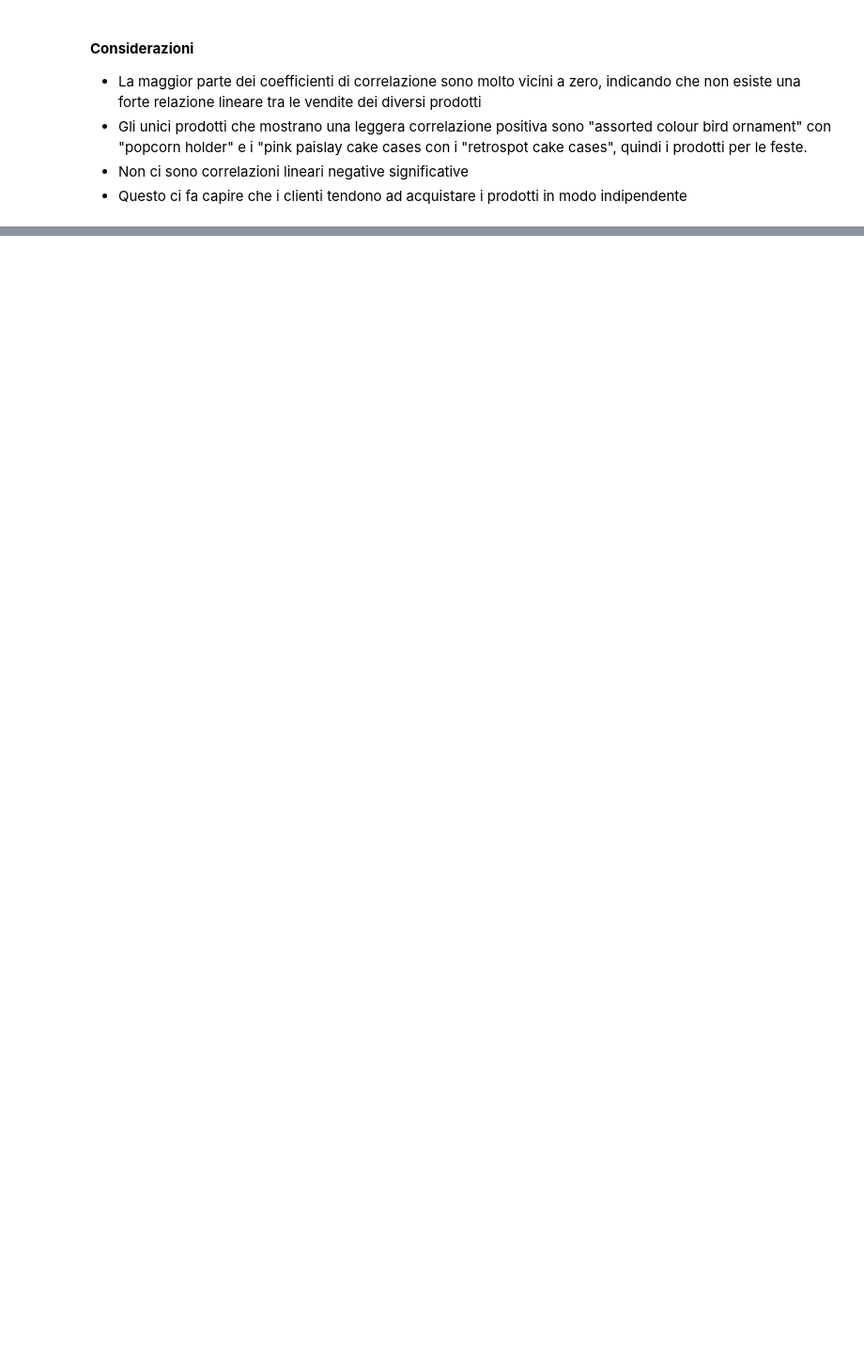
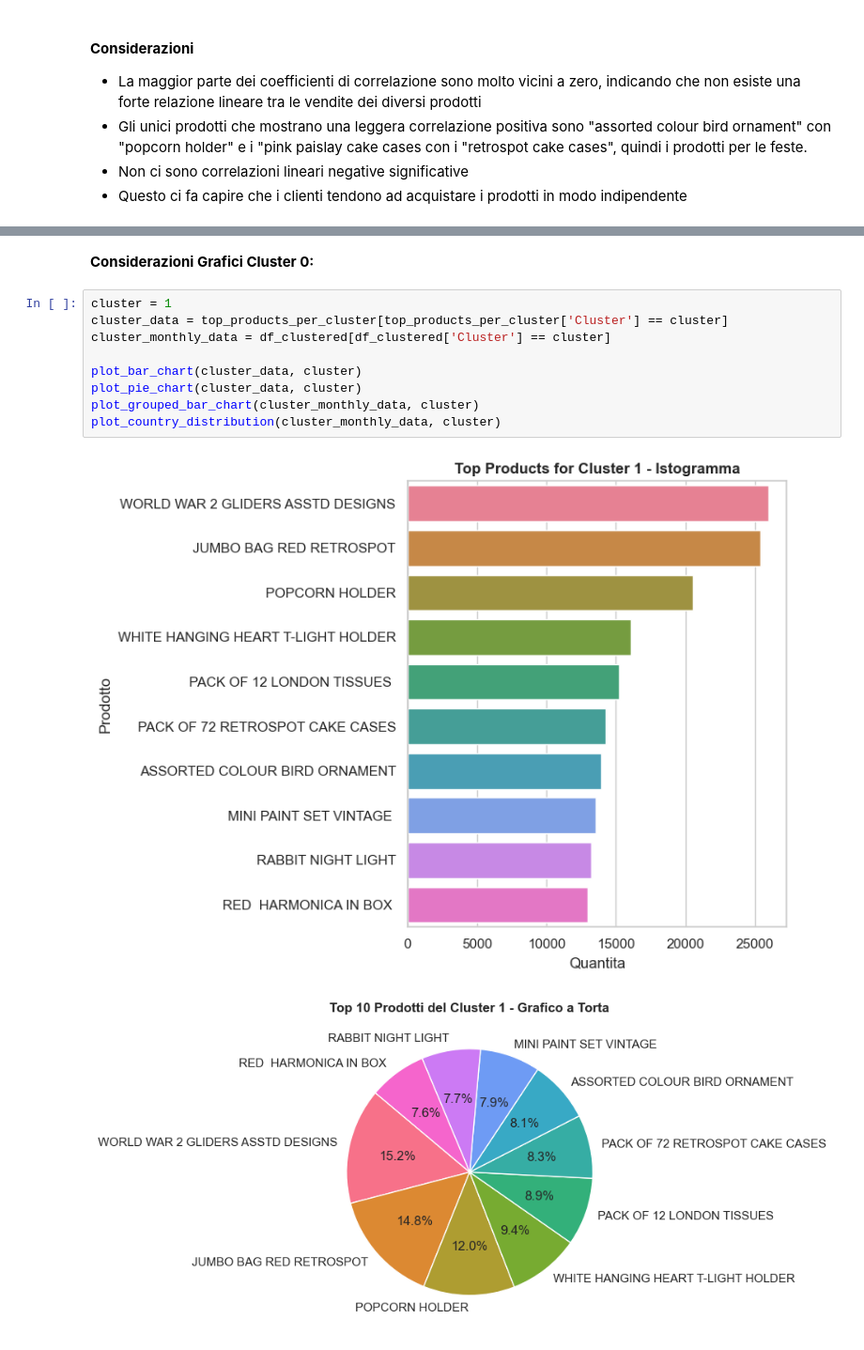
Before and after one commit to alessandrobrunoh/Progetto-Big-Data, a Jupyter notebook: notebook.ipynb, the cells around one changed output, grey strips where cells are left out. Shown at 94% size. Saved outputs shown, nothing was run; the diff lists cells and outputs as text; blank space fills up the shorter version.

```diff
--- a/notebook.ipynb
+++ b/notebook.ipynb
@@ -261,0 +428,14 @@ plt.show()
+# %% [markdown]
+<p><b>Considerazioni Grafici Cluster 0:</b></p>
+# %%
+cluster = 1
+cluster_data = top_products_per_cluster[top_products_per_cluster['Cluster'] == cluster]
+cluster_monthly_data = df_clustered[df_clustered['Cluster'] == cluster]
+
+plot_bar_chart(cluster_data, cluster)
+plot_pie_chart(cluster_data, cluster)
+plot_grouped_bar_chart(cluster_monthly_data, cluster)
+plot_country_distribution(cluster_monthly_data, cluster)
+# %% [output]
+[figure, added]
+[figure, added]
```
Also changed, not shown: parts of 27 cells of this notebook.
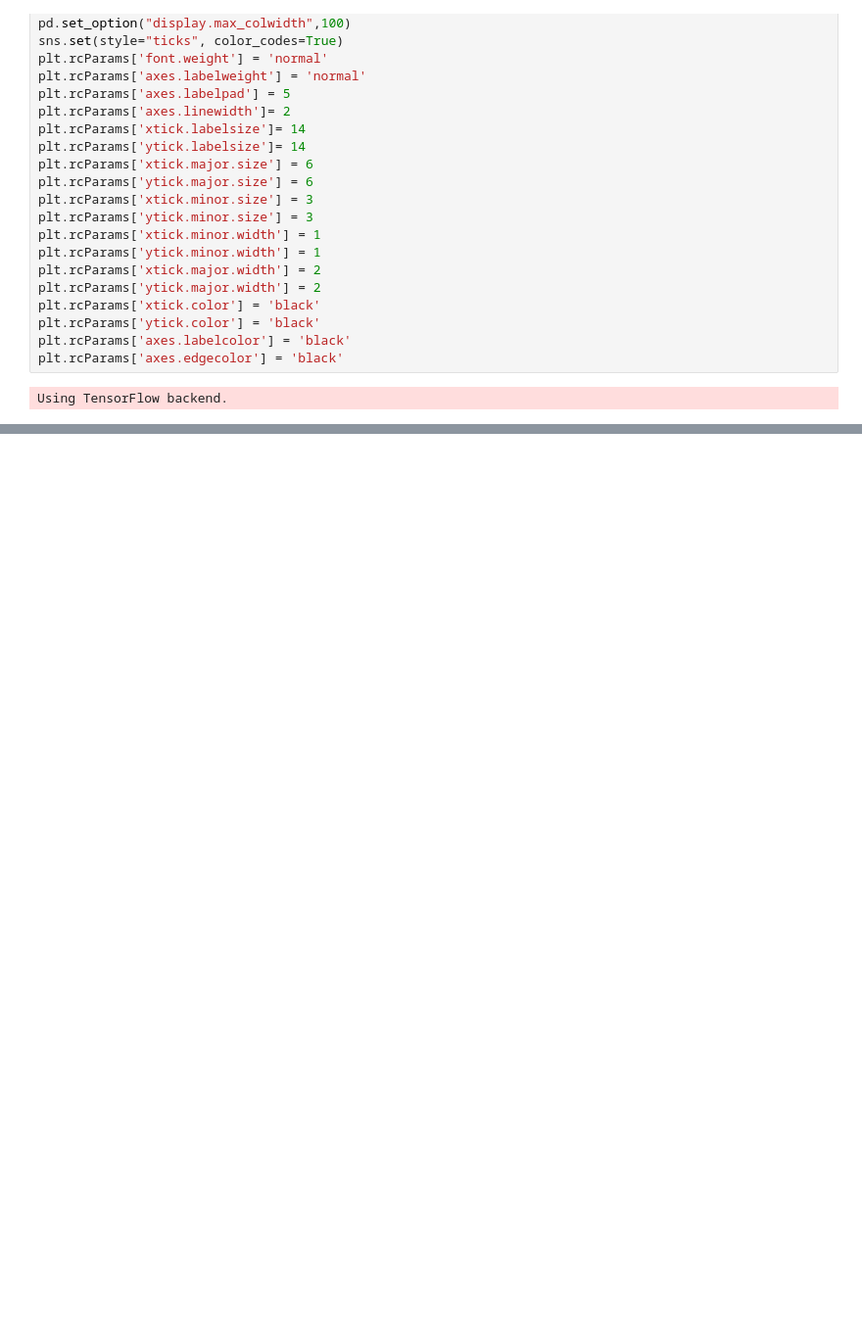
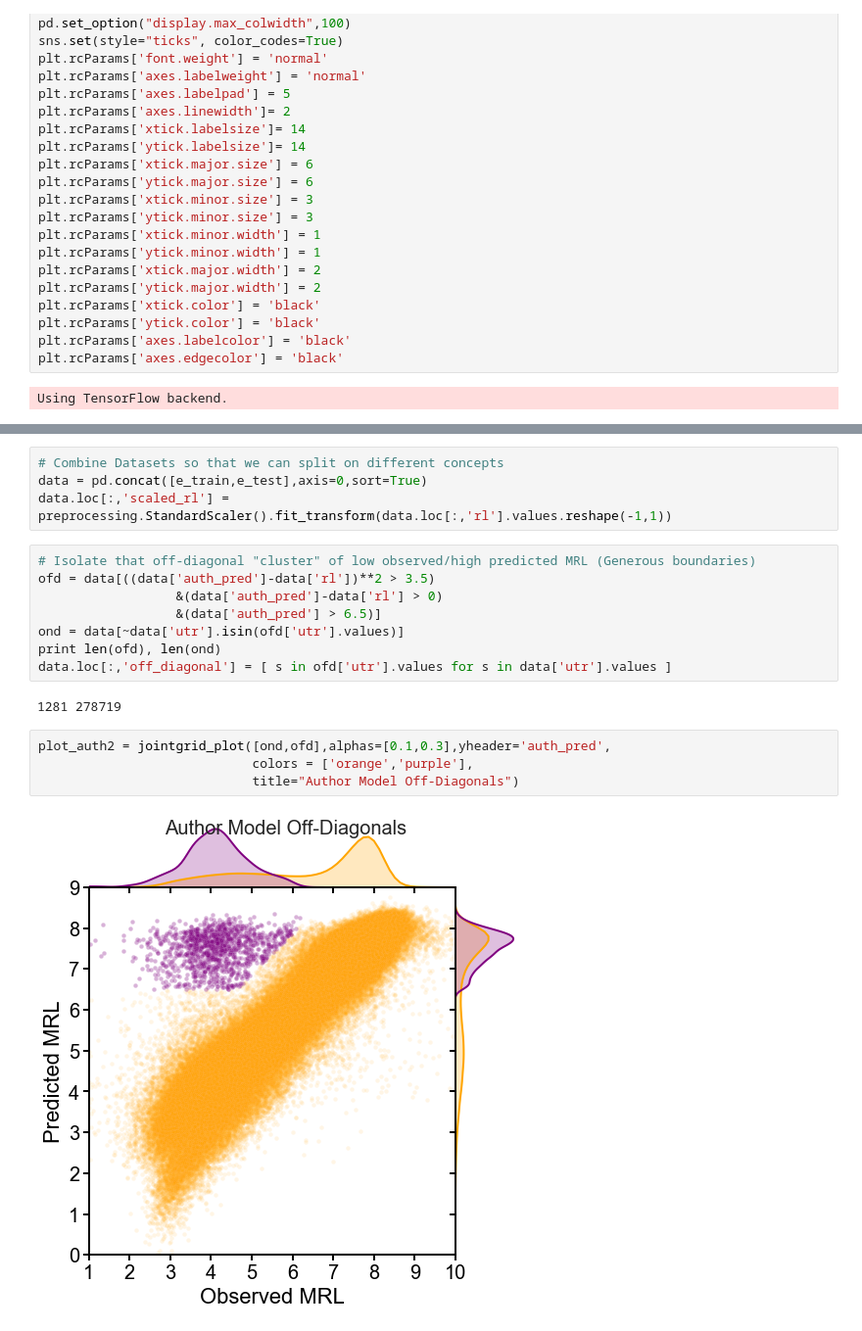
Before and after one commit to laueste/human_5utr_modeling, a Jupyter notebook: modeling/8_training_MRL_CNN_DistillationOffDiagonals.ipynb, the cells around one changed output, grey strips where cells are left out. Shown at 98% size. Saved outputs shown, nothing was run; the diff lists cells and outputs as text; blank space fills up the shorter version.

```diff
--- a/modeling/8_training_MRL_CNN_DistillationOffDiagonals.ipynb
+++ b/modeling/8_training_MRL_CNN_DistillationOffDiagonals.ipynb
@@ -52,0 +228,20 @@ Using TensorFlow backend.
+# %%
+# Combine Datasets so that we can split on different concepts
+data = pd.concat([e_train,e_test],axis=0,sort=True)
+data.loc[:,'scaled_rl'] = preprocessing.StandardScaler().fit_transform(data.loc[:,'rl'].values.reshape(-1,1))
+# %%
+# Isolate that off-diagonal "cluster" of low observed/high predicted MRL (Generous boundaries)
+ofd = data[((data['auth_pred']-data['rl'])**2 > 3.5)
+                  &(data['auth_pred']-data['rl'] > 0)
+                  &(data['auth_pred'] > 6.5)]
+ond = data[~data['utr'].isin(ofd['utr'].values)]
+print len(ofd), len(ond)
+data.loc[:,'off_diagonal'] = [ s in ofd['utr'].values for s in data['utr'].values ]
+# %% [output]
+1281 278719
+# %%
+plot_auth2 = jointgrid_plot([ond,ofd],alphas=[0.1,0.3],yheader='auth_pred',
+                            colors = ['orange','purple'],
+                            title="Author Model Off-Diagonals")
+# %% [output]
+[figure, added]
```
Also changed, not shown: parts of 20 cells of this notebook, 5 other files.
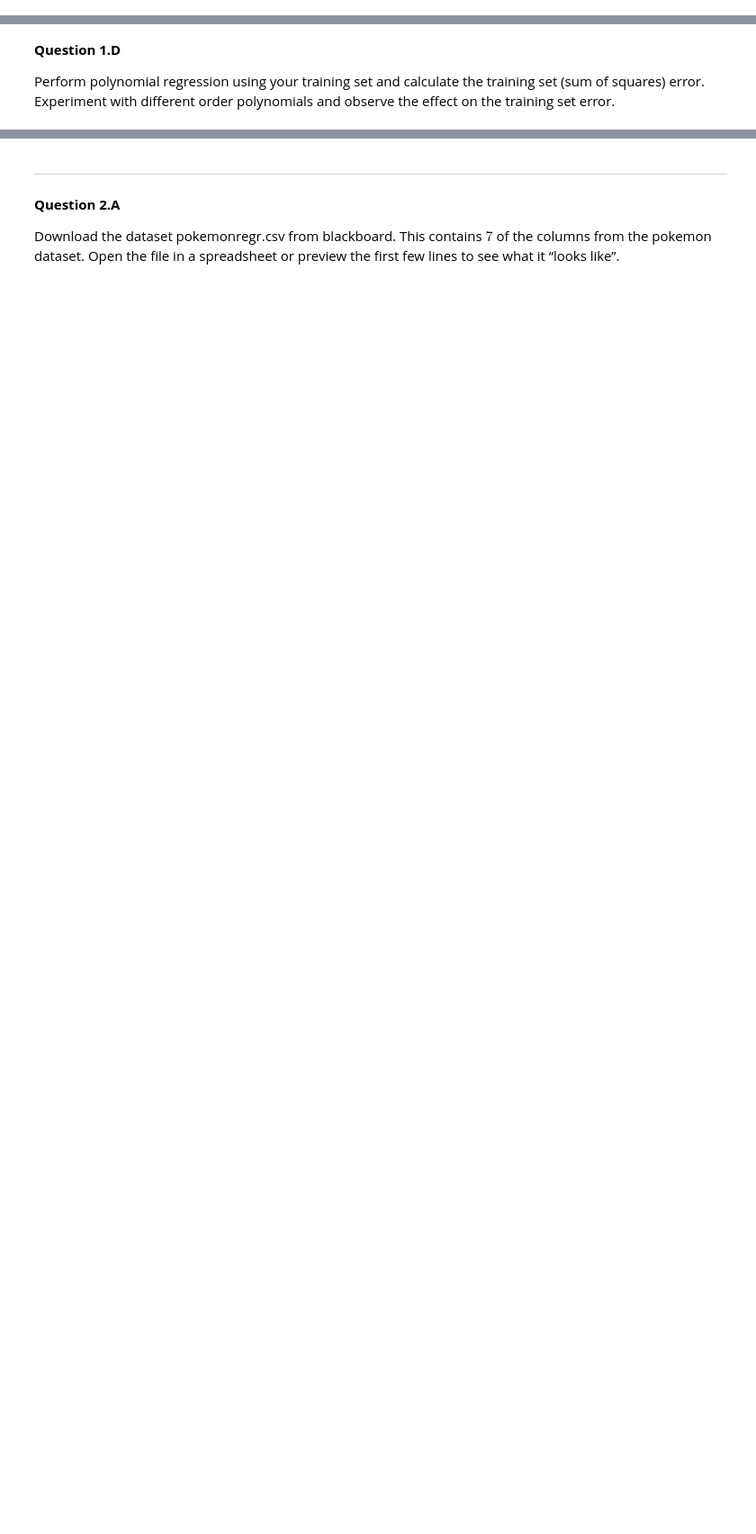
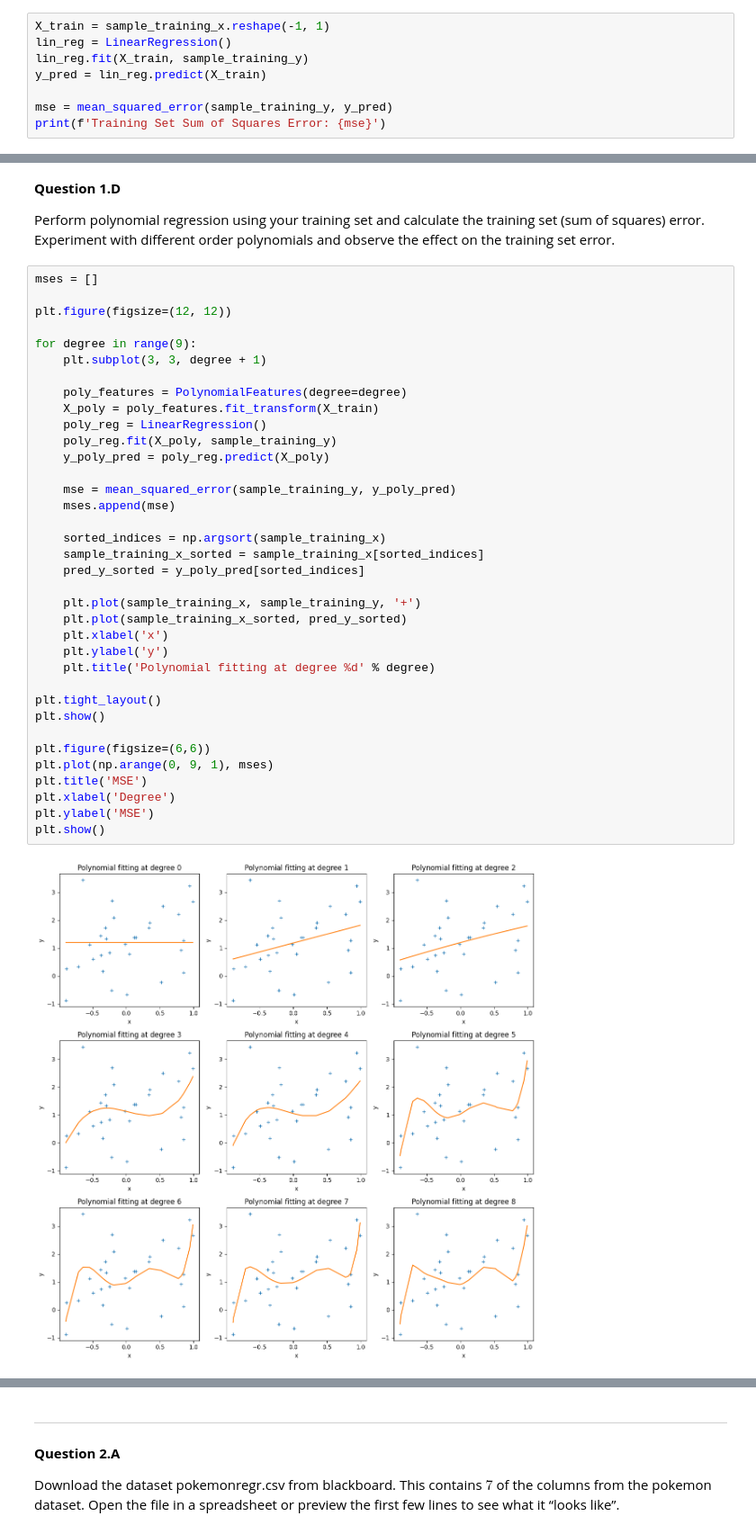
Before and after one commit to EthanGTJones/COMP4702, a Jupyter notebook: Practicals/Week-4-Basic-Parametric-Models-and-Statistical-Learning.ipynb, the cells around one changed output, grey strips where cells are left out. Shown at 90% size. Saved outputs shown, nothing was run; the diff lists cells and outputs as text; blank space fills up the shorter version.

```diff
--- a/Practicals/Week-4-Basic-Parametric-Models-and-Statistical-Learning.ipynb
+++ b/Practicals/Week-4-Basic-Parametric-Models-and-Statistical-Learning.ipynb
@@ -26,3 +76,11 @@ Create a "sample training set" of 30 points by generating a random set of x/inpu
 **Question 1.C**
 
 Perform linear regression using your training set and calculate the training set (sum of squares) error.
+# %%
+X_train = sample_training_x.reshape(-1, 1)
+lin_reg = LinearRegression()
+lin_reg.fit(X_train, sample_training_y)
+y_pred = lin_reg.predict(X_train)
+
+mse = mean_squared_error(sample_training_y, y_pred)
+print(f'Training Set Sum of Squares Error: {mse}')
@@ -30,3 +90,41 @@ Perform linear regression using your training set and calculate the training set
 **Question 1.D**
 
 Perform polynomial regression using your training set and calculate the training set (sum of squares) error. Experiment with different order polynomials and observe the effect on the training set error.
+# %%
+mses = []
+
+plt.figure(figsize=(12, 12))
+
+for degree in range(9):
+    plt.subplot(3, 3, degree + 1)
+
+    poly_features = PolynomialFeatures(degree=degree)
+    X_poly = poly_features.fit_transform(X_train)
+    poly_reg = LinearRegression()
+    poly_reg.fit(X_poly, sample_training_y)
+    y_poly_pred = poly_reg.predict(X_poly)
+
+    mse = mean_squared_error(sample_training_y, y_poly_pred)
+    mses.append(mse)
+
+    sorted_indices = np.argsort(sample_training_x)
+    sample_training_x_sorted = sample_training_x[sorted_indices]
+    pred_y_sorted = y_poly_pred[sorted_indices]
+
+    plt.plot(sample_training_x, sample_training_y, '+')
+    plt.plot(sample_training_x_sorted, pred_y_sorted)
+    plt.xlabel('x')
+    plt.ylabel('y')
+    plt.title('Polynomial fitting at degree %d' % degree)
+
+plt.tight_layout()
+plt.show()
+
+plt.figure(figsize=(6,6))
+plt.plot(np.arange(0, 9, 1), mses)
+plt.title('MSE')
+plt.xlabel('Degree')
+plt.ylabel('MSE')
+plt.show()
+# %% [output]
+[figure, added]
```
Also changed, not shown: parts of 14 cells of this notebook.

----

What is being asked
Each line of the data should be printed again exactly. Please leave pictures out.

Task solution
Before and after one commit to alessandrobrunoh/Progetto-Big-Data, a Jupyter notebook: notebook.ipynb, the cells around one changed output, grey strips where cells are left out. Shown at 94% size. Saved outputs shown, nothing was run; the diff lists cells and outputs as text; blank space fills up the shorter version.

```diff
--- a/notebook.ipynb
+++ b/notebook.ipynb
@@ -261,0 +428,14 @@ plt.show()
+# %% [markdown]
+<p><b>Considerazioni Grafici Cluster 0:</b></p>
+# %%
+cluster = 1
+cluster_data = top_products_per_cluster[top_products_per_cluster['Cluster'] == cluster]
+cluster_monthly_data = df_clustered[df_clustered['Cluster'] == cluster]
+
+plot_bar_chart(cluster_data, cluster)
+plot_pie_chart(cluster_data, cluster)
+plot_grouped_bar_chart(cluster_monthly_data, cluster)
+plot_country_distribution(cluster_monthly_data, cluster)
+# %% [output]
+[figure, added]
+[figure, added]
```
Also changed, not shown: parts of 27 cells of this notebook.
Before and after one commit to laueste/human_5utr_modeling, a Jupyter notebook: modeling/8_training_MRL_CNN_DistillationOffDiagonals.ipynb, the cells around one changed output, grey strips where cells are left out. Shown at 98% size. Saved outputs shown, nothing was run; the diff lists cells and outputs as text; blank space fills up the shorter version.

```diff
--- a/modeling/8_training_MRL_CNN_DistillationOffDiagonals.ipynb
+++ b/modeling/8_training_MRL_CNN_DistillationOffDiagonals.ipynb
@@ -52,0 +228,20 @@ Using TensorFlow backend.
+# %%
+# Combine Datasets so that we can split on different concepts
+data = pd.concat([e_train,e_test],axis=0,sort=True)
+data.loc[:,'scaled_rl'] = preprocessing.StandardScaler().fit_transform(data.loc[:,'rl'].values.reshape(-1,1))
+# %%
+# Isolate that off-diagonal "cluster" of low observed/high predicted MRL (Generous boundaries)
+ofd = data[((data['auth_pred']-data['rl'])**2 > 3.5)
+                  &(data['auth_pred']-data['rl'] > 0)
+                  &(data['auth_pred'] > 6.5)]
+ond = data[~data['utr'].isin(ofd['utr'].values)]
+print len(ofd), len(ond)
+data.loc[:,'off_diagonal'] = [ s in ofd['utr'].values for s in data['utr'].values ]
+# %% [output]
+1281 278719
+# %%
+plot_auth2 = jointgrid_plot([ond,ofd],alphas=[0.1,0.3],yheader='auth_pred',
+                            colors = ['orange','purple'],
+                            title="Author Model Off-Diagonals")
+# %% [output]
+[figure, added]
```
Also changed, not shown: parts of 20 cells of this notebook, 5 other files.
Before and after one commit to EthanGTJones/COMP4702, a Jupyter notebook: Practicals/Week-4-Basic-Parametric-Models-and-Statistical-Learning.ipynb, the cells around one changed output, grey strips where cells are left out. Shown at 90% size. Saved outputs shown, nothing was run; the diff lists cells and outputs as text; blank space fills up the shorter version.

```diff
--- a/Practicals/Week-4-Basic-Parametric-Models-and-Statistical-Learning.ipynb
+++ b/Practicals/Week-4-Basic-Parametric-Models-and-Statistical-Learning.ipynb
@@ -26,3 +76,11 @@ Create a "sample training set" of 30 points by generating a random set of x/inpu
 **Question 1.C**
 
 Perform linear regression using your training set and calculate the training set (sum of squares) error.
+# %%
+X_train = sample_training_x.reshape(-1, 1)
+lin_reg = LinearRegression()
+lin_reg.fit(X_train, sample_training_y)
+y_pred = lin_reg.predict(X_train)
+
+mse = mean_squared_error(sample_training_y, y_pred)
+print(f'Training Set Sum of Squares Error: {mse}')
@@ -30,3 +90,41 @@ Perform linear regression using your training set and calculate the training set
 **Question 1.D**
 
 Perform polynomial regression using your training set and calculate the training set (sum of squares) error. Experiment with different order polynomials and observe the effect on the training set error.
+# %%
+mses = []
+
+plt.figure(figsize=(12, 12))
+
+for degree in range(9):
+    plt.subplot(3, 3, degree + 1)
+
+    poly_features = PolynomialFeatures(degree=degree)
+    X_poly = poly_features.fit_transform(X_train)
+    poly_reg = LinearRegression()
+    poly_reg.fit(X_poly, sample_training_y)
+    y_poly_pred = poly_reg.predict(X_poly)
+
+    mse = mean_squared_error(sample_training_y, y_poly_pred)
+    mses.append(mse)
+
+    sorted_indices = np.argsort(sample_training_x)
+    sample_training_x_sorted = sample_training_x[sorted_indices]
+    pred_y_sorted = y_poly_pred[sorted_indices]
+
+    plt.plot(sample_training_x, sample_training_y, '+')
+    plt.plot(sample_training_x_sorted, pred_y_sorted)
+    plt.xlabel('x')
+    plt.ylabel('y')
+    plt.title('Polynomial fitting at degree %d' % degree)
+
+plt.tight_layout()
+plt.show()
+
+plt.figure(figsize=(6,6))
+plt.plot(np.arange(0, 9, 1), mses)
+plt.title('MSE')
+plt.xlabel('Degree')
+plt.ylabel('MSE')
+plt.show()
+# %% [output]
+[figure, added]
```
Also changed, not shown: parts of 14 cells of this notebook.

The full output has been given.